Monday, May 6, 2013

Status quo, maintained

I asked the school about ABA therapy, noting that our pediatrician strongly recommended it and wrote us out a prescription and everything, and also noting that I'm worried about how kiddo is going to do next year when he switches to a full day of school. The school folks are checking into it, but noted that they would have to get clearance to arrange such services for a non-IEP student.

Well, I knew that whole "he doesn't need an IEP, he's doing great academically" decision would come back to exasperate me at some point.

In all honesty, his school has done a lot for him -- classroom accommodations, OT, social skills group, regular meetings to discuss progress -- so I can't really complain. The boards on are full of parents upset that their school won't give accommodations or won't follow the 504 plan or won't discuss issues with the parents or won't even acknowledge that ADHD is a real thing, and write the kid off as lazy/stupid/badly parented. We're in a pretty good place, comparatively.

But I do think he could use the therapy. I'd rather go the extra mile now, than wait until he's really floundering and try frantically to make up for lost time.

I will say kiddo has one thing very much going for him: He's a dancing fool. We were at a first communion party yesterday, with a dance floor and a kid-friendly DJ and everything, and he basically danced the whole time, except when he was eating. It's hilarious and adorable (and in about eight years, will serve him well at school dances). Some of the other boys at the party were out in the hallway instead, tumbling around and tackling each other and throwing a ball around (and probably threatening the nice loungy furniture), and I know if kiddo had joined them he would've taken the roughhousing that half-step too far and hurt someone, or gotten in trouble -- inevitably being the only one to get in trouble, and not understanding why. So dance away, my son. Rock it Gangnam Style.

Only downside to the day, really, was the ice cream bar and the cake and the chocolate lollipops.
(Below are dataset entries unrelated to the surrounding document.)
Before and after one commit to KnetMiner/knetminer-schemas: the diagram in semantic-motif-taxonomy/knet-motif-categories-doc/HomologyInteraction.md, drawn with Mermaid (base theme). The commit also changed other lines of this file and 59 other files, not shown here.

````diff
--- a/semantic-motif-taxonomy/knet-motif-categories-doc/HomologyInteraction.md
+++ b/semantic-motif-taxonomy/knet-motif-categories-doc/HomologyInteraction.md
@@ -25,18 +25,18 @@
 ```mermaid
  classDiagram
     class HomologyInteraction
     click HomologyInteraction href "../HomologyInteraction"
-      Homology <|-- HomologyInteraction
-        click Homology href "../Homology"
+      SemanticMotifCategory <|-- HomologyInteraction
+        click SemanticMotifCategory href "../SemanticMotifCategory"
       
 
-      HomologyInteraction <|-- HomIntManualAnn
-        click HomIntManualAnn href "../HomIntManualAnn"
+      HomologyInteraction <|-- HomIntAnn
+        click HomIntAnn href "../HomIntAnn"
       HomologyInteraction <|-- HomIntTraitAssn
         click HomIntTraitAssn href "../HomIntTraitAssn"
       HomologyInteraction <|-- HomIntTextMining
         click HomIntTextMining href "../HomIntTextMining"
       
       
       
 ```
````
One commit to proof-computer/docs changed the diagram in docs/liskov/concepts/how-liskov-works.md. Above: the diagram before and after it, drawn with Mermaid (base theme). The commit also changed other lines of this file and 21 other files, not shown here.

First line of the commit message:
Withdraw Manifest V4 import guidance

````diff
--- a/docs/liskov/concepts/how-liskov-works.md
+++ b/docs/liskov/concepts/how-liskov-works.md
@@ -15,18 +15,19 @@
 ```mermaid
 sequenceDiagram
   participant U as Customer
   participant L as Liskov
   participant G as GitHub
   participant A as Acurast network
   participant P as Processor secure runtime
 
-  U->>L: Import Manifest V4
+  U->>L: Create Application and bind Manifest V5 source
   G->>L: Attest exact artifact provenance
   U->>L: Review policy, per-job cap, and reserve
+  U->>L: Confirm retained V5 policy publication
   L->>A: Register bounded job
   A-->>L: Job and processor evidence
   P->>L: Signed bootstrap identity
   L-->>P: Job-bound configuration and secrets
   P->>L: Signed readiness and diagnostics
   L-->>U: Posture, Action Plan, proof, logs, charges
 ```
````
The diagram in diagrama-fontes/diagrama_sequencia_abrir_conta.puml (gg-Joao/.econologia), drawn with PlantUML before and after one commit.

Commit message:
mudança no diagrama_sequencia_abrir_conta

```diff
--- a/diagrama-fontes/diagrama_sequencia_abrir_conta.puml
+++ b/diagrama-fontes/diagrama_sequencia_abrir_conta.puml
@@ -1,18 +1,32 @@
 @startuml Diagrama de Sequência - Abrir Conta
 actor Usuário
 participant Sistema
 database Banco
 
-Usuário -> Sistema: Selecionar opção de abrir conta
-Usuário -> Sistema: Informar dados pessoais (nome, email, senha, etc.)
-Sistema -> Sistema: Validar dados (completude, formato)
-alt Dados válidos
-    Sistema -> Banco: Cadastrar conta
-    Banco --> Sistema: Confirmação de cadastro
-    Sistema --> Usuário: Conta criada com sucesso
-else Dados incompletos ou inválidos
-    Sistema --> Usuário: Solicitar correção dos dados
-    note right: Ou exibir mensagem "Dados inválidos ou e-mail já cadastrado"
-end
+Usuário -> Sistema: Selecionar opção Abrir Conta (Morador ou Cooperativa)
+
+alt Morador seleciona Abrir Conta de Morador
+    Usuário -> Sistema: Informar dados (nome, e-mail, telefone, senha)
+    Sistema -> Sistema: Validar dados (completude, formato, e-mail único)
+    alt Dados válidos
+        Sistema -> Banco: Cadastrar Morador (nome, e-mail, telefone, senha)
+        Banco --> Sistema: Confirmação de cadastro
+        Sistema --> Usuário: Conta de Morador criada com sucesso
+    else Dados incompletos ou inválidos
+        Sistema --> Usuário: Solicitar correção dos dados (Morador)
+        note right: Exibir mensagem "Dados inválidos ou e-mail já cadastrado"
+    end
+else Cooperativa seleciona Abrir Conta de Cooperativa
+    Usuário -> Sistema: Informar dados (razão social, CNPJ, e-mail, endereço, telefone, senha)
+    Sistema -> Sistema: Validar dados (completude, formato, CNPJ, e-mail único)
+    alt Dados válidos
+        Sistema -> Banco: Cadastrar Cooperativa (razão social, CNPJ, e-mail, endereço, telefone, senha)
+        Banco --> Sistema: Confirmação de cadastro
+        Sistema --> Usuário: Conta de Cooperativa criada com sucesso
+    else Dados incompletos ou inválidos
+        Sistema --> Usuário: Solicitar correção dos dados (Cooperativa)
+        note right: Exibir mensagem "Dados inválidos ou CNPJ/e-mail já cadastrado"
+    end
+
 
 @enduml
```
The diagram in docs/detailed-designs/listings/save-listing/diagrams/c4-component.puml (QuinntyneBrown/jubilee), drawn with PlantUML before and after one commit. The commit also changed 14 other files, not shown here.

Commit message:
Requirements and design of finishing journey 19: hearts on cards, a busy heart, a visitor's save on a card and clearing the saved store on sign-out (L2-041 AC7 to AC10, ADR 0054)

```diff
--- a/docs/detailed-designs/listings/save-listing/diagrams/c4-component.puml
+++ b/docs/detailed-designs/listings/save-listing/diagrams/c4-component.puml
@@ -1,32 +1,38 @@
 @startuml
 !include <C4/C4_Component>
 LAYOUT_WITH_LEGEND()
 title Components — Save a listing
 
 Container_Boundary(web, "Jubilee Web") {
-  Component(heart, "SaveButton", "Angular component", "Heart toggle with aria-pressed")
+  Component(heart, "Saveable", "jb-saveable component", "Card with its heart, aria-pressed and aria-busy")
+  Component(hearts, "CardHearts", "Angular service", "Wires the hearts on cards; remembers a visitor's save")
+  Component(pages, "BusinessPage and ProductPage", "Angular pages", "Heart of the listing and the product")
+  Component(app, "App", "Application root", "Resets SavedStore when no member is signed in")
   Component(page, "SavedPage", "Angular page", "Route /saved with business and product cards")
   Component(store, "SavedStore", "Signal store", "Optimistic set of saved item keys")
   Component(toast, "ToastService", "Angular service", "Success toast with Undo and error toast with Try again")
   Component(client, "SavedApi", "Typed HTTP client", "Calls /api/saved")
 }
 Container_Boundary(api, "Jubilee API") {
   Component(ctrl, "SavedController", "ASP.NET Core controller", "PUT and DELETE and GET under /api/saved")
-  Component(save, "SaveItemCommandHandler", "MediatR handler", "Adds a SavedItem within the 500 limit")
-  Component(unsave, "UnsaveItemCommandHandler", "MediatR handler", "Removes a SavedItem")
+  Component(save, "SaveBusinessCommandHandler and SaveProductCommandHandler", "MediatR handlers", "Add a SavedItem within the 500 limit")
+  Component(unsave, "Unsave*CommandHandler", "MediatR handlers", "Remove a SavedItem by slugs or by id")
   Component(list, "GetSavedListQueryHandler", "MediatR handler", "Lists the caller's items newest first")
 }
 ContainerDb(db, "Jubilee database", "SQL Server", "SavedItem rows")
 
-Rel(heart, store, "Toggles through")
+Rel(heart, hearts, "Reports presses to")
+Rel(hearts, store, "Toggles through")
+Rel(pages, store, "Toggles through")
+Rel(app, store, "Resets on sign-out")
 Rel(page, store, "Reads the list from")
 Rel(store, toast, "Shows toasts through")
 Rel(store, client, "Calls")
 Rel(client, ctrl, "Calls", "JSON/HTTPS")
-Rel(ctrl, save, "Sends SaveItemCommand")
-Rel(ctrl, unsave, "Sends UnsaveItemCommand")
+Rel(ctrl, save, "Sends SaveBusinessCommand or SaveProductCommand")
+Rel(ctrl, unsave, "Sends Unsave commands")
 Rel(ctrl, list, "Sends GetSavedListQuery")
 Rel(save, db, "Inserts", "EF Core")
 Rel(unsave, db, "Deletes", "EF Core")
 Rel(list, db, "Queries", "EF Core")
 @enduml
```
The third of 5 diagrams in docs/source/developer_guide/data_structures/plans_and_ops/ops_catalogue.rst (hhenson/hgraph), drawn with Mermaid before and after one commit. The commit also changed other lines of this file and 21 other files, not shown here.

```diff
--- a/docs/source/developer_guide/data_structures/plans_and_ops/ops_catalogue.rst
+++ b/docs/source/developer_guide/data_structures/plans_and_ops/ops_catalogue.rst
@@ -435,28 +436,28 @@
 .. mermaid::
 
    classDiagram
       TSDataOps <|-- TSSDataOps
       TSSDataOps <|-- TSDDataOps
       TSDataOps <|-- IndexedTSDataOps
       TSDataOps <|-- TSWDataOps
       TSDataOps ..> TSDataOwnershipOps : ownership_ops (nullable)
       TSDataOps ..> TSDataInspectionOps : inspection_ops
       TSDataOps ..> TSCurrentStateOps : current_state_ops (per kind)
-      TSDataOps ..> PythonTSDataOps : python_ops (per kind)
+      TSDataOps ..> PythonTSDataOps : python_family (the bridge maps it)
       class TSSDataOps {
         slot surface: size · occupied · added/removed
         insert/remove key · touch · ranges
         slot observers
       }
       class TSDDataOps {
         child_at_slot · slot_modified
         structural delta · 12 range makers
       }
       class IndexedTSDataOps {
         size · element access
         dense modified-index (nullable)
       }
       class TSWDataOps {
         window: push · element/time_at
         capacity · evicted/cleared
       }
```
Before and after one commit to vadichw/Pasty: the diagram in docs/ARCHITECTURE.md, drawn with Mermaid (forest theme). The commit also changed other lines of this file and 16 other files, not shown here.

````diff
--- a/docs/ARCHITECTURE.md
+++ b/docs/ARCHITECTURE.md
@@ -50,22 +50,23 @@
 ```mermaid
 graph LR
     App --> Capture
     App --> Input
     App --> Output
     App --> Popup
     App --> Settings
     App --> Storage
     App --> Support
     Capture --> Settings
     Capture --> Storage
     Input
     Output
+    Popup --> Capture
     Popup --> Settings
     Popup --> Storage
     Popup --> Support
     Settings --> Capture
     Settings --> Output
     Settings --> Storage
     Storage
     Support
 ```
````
Which were tasty, don't get me wrong. But I knew all the sugar would probably cause issues for kiddo, and I was right -- getting him out of the house this morning was a nightmare. He actually got out-and-out oppositional -- "No! I don't want to brush teeth! I want to play!" and running off -- which he hasn't done in a long time, certainly not since starting the medication. It's a conundrum, situations like that. Do I tell him he has to be the only kid in the room not eating dessert? Or do I suck it up and let him go all wonky later on? It's a lose-lose situation either way, seems like.


  1. We did not give Peter ice cream or cake at the party yesterday and we were super glad. And if he IS going to eat cake, I don't want it to be crappy party cake. I brought him a drinkable yogurt and a breakfast bar.

    1. But would I also do that for kiddette? And if not, wouldn't kiddo notice that he's eating a different dessert than his sister? I dunno, it seems like a potentially problematic solution. I think either we let him have the occasional dive into Junk Food Land, or we don't bring him to any parties.